### Exercise
Set down all of the records exactly.

(Dataset entries)

----

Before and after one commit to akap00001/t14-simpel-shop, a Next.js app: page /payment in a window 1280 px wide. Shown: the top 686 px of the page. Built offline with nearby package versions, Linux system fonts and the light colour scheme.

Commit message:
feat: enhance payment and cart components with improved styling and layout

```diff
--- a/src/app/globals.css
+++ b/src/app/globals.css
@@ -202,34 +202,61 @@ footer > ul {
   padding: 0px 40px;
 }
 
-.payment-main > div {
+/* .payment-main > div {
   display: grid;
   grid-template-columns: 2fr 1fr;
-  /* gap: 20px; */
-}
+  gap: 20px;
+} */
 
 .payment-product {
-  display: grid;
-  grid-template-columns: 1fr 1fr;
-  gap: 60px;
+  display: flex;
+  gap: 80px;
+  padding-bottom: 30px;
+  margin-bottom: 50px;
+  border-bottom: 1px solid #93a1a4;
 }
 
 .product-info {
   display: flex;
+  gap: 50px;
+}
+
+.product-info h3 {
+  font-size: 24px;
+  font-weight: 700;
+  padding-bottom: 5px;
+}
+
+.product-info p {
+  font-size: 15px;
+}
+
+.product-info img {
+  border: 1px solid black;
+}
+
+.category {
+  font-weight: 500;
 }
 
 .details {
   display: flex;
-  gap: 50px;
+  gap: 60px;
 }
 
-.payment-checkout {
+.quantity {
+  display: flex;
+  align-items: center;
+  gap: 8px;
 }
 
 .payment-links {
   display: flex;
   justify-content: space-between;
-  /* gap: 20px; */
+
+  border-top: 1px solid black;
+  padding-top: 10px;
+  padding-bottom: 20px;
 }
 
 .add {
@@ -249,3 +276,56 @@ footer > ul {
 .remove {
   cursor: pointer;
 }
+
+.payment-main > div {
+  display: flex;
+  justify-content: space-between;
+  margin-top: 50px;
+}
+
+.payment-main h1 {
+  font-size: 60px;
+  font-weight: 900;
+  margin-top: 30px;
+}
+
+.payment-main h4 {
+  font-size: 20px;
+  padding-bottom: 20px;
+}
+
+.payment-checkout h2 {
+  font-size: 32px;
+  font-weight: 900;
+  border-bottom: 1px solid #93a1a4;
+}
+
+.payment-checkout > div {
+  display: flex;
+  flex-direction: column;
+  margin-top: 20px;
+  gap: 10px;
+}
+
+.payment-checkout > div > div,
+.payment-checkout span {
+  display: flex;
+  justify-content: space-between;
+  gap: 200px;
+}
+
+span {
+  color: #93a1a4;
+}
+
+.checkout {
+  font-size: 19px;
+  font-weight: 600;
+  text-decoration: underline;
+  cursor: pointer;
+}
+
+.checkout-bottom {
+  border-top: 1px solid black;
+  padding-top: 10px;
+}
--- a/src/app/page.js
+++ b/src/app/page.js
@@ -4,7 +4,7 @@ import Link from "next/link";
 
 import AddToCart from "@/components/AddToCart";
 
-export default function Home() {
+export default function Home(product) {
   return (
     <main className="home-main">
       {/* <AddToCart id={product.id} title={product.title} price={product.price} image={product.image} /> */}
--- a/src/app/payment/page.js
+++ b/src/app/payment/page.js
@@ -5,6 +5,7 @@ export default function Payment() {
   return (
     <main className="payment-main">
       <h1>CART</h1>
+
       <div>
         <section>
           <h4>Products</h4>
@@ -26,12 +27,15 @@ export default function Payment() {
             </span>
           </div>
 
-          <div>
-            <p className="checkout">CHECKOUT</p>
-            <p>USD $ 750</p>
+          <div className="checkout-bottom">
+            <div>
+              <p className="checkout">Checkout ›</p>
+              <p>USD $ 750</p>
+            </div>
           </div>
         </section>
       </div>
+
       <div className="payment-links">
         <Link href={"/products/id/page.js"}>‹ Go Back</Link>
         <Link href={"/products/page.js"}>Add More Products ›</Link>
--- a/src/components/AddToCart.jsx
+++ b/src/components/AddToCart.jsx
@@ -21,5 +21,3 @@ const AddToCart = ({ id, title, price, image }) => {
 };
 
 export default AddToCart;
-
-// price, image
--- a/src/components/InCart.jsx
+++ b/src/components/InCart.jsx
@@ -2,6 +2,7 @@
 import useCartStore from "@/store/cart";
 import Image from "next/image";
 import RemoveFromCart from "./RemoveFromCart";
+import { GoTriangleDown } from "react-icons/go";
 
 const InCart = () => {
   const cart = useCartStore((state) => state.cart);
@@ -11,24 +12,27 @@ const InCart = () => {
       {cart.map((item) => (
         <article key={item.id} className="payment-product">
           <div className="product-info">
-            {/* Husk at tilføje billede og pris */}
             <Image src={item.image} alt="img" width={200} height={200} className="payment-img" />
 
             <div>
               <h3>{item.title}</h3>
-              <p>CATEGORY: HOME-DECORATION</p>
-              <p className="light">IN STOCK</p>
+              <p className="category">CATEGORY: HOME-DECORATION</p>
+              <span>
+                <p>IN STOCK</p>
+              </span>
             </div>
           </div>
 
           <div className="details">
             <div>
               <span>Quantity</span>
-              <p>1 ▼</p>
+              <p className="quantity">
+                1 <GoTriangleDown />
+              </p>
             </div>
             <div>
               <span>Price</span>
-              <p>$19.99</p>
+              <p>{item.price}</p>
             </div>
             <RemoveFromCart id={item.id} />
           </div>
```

----

### Output for this task
Before and after one commit to akap00001/t14-simpel-shop, a Next.js app: page /payment in a window 1280 px wide. Shown: the top 686 px of the page. Built offline with nearby package versions, Linux system fonts and the light colour scheme.

Commit message:
feat: enhance payment and cart components with improved styling and layout

```diff
--- a/src/app/globals.css
+++ b/src/app/globals.css
@@ -202,34 +202,61 @@ footer > ul {
   padding: 0px 40px;
 }
 
-.payment-main > div {
+/* .payment-main > div {
   display: grid;
   grid-template-columns: 2fr 1fr;
-  /* gap: 20px; */
-}
+  gap: 20px;
+} */
 
 .payment-product {
-  display: grid;
-  grid-template-columns: 1fr 1fr;
-  gap: 60px;
+  display: flex;
+  gap: 80px;
+  padding-bottom: 30px;
+  margin-bottom: 50px;
+  border-bottom: 1px solid #93a1a4;
 }
 
 .product-info {
   display: flex;
+  gap: 50px;
+}
+
+.product-info h3 {
+  font-size: 24px;
+  font-weight: 700;
+  padding-bottom: 5px;
+}
+
+.product-info p {
+  font-size: 15px;
+}
+
+.product-info img {
+  border: 1px solid black;
+}
+
+.category {
+  font-weight: 500;
 }
 
 .details {
   display: flex;
-  gap: 50px;
+  gap: 60px;
 }
 
-.payment-checkout {
+.quantity {
+  display: flex;
+  align-items: center;
+  gap: 8px;
 }
 
 .payment-links {
   display: flex;
   justify-content: space-between;
-  /* gap: 20px; */
+
+  border-top: 1px solid black;
+  padding-top: 10px;
+  padding-bottom: 20px;
 }
 
 .add {
@@ -249,3 +276,56 @@ footer > ul {
 .remove {
   cursor: pointer;
 }
+
+.payment-main > div {
+  display: flex;
+  justify-content: space-between;
+  margin-top: 50px;
+}
+
+.payment-main h1 {
+  font-size: 60px;
+  font-weight: 900;
+  margin-top: 30px;
+}
+
+.payment-main h4 {
+  font-size: 20px;
+  padding-bottom: 20px;
+}
+
+.payment-checkout h2 {
+  font-size: 32px;
+  font-weight: 900;
+  border-bottom: 1px solid #93a1a4;
+}
+
+.payment-checkout > div {
+  display: flex;
+  flex-direction: column;
+  margin-top: 20px;
+  gap: 10px;
+}
+
+.payment-checkout > div > div,
+.payment-checkout span {
+  display: flex;
+  justify-content: space-between;
+  gap: 200px;
+}
+
+span {
+  color: #93a1a4;
+}
+
+.checkout {
+  font-size: 19px;
+  font-weight: 600;
+  text-decoration: underline;
+  cursor: pointer;
+}
+
+.checkout-bottom {
+  border-top: 1px solid black;
+  padding-top: 10px;
+}
--- a/src/app/page.js
+++ b/src/app/page.js
@@ -4,7 +4,7 @@ import Link from "next/link";
 
 import AddToCart from "@/components/AddToCart";
 
-export default function Home() {
+export default function Home(product) {
   return (
     <main className="home-main">
       {/* <AddToCart id={product.id} title={product.title} price={product.price} image={product.image} /> */}
--- a/src/app/payment/page.js
+++ b/src/app/payment/page.js
@@ -5,6 +5,7 @@ export default function Payment() {
   return (
     <main className="payment-main">
       <h1>CART</h1>
+
       <div>
         <section>
           <h4>Products</h4>
@@ -26,12 +27,15 @@ export default function Payment() {
             </span>
           </div>
 
-          <div>
-            <p className="checkout">CHECKOUT</p>
-            <p>USD $ 750</p>
+          <div className="checkout-bottom">
+            <div>
+              <p className="checkout">Checkout ›</p>
+              <p>USD $ 750</p>
+            </div>
           </div>
         </section>
       </div>
+
       <div className="payment-links">
         <Link href={"/products/id/page.js"}>‹ Go Back</Link>
         <Link href={"/products/page.js"}>Add More Products ›</Link>
--- a/src/components/AddToCart.jsx
+++ b/src/components/AddToCart.jsx
@@ -21,5 +21,3 @@ const AddToCart = ({ id, title, price, image }) => {
 };
 
 export default AddToCart;
-
-// price, image
--- a/src/components/InCart.jsx
+++ b/src/components/InCart.jsx
@@ -2,6 +2,7 @@
 import useCartStore from "@/store/cart";
 import Image from "next/image";
 import RemoveFromCart from "./RemoveFromCart";
+import { GoTriangleDown } from "react-icons/go";
 
 const InCart = () => {
   const cart = useCartStore((state) => state.cart);
@@ -11,24 +12,27 @@ const InCart = () => {
       {cart.map((item) => (
         <article key={item.id} className="payment-product">
           <div className="product-info">
-            {/* Husk at tilføje billede og pris */}
             <Image src={item.image} alt="img" width={200} height={200} className="payment-img" />
 
             <div>
               <h3>{item.title}</h3>
-              <p>CATEGORY: HOME-DECORATION</p>
-              <p className="light">IN STOCK</p>
+              <p className="category">CATEGORY: HOME-DECORATION</p>
+              <span>
+                <p>IN STOCK</p>
+              </span>
             </div>
           </div>
 
           <div className="details">
             <div>
               <span>Quantity</span>
-              <p>1 ▼</p>
+              <p className="quantity">
+                1 <GoTriangleDown />
+              </p>
             </div>
             <div>
               <span>Price</span>
-              <p>$19.99</p>
+              <p>{item.price}</p>
             </div>
             <RemoveFromCart id={item.id} />
           </div>
```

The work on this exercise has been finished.